- _DATA LISTING_
------------
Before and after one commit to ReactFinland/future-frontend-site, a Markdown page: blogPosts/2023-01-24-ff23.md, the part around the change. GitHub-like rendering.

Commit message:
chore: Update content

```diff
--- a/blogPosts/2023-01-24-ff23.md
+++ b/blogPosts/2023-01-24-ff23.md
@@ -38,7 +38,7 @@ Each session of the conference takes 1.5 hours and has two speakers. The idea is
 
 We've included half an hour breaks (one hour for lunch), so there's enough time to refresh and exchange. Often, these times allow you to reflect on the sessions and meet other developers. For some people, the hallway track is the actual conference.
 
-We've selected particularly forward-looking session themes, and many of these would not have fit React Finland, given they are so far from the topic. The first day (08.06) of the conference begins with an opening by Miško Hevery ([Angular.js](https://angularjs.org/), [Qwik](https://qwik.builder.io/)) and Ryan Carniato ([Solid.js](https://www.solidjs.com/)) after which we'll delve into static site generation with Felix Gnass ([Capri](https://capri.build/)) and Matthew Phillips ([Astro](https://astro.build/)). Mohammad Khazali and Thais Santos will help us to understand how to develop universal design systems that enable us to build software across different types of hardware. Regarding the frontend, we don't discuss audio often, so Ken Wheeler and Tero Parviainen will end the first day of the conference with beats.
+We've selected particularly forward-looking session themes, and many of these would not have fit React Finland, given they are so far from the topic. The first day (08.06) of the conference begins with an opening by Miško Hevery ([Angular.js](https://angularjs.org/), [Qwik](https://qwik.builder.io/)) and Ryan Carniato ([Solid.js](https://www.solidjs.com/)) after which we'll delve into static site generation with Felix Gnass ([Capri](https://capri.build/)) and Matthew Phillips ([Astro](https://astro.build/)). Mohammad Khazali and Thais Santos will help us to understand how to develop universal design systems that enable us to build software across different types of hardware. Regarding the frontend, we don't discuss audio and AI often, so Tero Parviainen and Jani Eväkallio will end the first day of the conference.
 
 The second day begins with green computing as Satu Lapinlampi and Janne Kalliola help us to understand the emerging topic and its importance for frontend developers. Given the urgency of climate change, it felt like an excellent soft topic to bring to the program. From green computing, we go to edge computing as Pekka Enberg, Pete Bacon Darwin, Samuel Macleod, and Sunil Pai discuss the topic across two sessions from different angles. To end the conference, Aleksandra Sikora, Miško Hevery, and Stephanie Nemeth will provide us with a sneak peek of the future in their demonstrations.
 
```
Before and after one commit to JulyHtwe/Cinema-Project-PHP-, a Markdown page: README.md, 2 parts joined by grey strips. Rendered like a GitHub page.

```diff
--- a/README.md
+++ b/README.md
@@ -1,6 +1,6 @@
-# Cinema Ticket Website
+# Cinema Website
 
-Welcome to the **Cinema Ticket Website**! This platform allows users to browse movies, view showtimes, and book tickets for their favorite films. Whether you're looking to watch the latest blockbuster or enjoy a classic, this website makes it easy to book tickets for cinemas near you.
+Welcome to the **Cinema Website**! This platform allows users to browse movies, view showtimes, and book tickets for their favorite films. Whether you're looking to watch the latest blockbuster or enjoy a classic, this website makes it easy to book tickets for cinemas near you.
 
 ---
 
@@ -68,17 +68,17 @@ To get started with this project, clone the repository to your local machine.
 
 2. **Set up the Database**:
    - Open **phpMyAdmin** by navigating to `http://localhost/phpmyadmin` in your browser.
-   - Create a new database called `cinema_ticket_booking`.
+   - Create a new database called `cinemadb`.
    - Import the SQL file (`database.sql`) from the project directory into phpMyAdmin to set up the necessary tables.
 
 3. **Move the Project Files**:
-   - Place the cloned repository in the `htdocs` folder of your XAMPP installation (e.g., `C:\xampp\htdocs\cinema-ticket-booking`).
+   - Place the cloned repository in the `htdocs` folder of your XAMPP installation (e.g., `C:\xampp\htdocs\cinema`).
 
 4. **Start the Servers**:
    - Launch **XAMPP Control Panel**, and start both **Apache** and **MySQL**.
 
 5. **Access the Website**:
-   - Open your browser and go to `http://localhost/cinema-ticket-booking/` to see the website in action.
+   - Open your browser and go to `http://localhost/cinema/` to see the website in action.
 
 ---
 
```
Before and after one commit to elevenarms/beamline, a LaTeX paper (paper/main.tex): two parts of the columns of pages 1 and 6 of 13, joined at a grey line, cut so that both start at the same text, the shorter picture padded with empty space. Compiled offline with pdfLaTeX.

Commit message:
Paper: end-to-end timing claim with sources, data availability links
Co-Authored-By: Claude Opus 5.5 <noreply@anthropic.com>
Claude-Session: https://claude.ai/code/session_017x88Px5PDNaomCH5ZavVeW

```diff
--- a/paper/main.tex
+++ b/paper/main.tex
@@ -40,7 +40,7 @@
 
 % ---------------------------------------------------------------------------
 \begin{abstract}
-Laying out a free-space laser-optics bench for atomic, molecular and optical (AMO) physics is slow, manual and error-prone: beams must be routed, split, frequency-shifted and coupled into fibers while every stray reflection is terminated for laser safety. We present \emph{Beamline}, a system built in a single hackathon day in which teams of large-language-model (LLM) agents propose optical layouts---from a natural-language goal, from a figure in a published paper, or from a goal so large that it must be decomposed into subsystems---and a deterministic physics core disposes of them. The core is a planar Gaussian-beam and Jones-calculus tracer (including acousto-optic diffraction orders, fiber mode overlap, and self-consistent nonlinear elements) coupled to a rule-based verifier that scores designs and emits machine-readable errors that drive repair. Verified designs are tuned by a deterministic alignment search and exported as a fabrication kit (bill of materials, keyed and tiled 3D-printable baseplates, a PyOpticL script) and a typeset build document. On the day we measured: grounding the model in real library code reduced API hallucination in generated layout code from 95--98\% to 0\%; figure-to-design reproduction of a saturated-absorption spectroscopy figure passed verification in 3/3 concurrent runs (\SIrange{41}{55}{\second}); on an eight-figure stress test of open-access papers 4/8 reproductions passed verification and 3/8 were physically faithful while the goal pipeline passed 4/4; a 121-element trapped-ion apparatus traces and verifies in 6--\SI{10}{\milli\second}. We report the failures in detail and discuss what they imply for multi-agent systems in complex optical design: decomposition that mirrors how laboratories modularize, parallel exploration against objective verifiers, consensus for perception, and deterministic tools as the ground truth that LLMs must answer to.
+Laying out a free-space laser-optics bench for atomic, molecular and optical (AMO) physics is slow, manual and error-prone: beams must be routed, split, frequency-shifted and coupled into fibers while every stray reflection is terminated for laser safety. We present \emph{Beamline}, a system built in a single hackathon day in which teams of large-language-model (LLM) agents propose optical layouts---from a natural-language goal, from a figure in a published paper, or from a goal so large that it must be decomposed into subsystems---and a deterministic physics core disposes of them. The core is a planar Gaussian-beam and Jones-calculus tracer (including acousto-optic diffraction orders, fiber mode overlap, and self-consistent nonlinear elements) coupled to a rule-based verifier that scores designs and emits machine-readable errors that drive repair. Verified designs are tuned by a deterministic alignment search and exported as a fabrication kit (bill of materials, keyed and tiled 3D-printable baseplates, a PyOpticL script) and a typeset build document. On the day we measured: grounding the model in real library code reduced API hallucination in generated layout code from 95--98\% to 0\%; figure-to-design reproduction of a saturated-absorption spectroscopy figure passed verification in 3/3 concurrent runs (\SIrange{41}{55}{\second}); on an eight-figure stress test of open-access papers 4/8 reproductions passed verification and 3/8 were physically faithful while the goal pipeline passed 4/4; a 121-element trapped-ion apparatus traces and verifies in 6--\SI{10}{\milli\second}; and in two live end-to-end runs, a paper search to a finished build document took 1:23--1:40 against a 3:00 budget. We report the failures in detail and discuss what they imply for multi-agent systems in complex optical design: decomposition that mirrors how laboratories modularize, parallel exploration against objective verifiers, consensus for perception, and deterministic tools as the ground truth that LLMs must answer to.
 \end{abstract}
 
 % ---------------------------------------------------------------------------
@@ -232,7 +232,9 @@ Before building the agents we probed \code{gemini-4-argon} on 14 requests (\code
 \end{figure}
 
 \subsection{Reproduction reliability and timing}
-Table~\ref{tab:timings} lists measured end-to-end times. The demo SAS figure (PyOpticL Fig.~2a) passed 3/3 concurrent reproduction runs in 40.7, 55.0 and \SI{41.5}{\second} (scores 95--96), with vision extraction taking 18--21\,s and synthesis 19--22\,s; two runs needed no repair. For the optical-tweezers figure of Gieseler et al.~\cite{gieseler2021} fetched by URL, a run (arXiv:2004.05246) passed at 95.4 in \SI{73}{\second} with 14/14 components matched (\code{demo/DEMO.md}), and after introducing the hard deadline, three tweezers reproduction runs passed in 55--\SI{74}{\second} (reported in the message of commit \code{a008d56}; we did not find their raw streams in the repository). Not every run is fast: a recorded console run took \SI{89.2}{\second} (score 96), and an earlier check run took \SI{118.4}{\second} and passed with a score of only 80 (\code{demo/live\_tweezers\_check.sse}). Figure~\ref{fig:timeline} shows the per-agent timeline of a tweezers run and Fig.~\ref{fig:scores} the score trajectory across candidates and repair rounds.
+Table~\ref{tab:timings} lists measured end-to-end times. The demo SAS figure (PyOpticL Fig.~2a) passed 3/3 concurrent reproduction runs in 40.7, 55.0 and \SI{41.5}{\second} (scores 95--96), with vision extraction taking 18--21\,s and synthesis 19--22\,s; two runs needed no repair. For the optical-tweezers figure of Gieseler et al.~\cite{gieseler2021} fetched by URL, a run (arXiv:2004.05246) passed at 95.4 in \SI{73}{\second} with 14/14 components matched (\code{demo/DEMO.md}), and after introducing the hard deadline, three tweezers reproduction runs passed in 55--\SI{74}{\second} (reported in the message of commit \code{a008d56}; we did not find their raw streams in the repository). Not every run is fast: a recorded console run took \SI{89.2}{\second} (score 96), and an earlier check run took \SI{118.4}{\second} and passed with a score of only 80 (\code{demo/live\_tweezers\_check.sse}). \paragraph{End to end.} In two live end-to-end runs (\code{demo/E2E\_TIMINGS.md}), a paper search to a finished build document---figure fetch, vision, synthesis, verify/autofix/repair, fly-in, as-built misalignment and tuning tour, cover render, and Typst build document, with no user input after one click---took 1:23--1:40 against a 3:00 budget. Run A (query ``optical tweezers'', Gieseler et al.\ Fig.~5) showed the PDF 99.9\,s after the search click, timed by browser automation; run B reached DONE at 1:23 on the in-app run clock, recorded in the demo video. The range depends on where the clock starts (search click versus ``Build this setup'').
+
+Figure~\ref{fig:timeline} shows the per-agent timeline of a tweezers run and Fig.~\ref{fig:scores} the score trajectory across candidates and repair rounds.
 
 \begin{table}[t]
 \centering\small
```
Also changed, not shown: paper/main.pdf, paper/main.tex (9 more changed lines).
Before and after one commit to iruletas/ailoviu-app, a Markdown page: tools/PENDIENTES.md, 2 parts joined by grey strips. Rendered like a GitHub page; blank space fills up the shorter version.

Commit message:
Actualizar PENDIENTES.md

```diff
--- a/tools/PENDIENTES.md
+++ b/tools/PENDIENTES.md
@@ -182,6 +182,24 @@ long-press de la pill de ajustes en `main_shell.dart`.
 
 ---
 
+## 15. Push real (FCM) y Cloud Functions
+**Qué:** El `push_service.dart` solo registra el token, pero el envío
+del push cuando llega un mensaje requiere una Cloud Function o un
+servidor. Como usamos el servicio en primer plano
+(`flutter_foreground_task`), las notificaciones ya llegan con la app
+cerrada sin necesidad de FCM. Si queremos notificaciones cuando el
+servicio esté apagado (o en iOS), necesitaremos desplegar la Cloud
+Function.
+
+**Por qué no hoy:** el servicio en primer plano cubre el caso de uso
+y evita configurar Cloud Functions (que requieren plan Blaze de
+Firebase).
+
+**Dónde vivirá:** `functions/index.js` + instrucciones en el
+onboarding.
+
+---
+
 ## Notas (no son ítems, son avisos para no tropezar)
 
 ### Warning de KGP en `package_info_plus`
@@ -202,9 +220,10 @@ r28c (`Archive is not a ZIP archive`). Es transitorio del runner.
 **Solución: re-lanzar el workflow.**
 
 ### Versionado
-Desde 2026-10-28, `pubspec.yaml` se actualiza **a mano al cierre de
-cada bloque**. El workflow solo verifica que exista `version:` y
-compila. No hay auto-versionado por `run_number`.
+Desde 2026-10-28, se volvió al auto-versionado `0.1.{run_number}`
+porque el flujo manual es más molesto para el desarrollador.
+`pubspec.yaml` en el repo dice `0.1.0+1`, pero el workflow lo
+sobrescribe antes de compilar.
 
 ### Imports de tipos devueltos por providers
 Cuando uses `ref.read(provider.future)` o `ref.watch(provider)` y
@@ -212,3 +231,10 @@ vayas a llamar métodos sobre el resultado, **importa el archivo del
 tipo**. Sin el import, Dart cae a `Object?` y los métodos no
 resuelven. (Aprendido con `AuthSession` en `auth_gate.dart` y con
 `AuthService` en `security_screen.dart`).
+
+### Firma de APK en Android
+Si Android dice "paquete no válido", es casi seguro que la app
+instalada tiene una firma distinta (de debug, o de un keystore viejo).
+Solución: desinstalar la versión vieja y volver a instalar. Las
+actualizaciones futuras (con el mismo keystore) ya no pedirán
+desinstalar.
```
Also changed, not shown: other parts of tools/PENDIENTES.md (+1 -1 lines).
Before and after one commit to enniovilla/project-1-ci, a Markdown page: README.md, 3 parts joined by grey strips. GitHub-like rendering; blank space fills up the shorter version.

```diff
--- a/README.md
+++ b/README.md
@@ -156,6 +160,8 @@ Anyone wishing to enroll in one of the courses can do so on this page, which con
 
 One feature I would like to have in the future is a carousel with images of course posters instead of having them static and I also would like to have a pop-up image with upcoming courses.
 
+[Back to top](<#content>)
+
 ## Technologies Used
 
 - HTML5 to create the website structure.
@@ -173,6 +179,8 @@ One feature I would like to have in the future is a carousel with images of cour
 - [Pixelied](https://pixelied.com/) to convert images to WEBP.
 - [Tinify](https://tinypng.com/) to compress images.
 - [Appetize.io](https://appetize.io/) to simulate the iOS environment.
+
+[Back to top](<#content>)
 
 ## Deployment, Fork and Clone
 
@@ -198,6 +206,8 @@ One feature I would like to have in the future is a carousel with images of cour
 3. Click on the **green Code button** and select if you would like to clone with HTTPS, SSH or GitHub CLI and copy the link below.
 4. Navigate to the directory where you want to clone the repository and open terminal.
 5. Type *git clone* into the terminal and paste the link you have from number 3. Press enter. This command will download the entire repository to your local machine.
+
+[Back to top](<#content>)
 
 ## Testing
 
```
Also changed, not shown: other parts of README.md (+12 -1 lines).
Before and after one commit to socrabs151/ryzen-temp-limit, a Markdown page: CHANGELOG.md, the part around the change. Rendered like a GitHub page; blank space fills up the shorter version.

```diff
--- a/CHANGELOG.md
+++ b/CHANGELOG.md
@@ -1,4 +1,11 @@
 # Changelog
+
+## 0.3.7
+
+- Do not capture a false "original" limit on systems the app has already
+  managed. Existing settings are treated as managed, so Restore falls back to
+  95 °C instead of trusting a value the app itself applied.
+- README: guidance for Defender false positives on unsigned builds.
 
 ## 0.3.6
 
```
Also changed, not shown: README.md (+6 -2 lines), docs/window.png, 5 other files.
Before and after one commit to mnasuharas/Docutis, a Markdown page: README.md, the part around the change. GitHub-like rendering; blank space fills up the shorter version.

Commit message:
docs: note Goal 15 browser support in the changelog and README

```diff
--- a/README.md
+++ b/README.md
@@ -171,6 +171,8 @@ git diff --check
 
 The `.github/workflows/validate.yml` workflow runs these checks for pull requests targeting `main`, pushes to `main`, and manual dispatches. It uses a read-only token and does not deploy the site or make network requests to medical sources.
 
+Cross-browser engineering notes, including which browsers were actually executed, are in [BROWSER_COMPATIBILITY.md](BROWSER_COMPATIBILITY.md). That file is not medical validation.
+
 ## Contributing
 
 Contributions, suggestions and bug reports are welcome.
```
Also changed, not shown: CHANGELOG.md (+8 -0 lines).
------------
- _TASK_
For each line above that holds the string "shorter", provide a copy of that line.

- _REPLY_
Before and after one commit to elevenarms/beamline, a LaTeX paper (paper/main.tex): two parts of the columns of pages 1 and 6 of 13, joined at a grey line, cut so that both start at the same text, the shorter picture padded with empty space. Compiled offline with pdfLaTeX.
Before and after one commit to iruletas/ailoviu-app, a Markdown page: tools/PENDIENTES.md, 2 parts joined by grey strips. Rendered like a GitHub page; blank space fills up the shorter version.
Before and after one commit to enniovilla/project-1-ci, a Markdown page: README.md, 3 parts joined by grey strips. GitHub-like rendering; blank space fills up the shorter version.
Before and after one commit to socrabs151/ryzen-temp-limit, a Markdown page: CHANGELOG.md, the part around the change. Rendered like a GitHub page; blank space fills up the shorter version.
Before and after one commit to mnasuharas/Docutis, a Markdown page: README.md, the part around the change. GitHub-like rendering; blank space fills up the shorter version.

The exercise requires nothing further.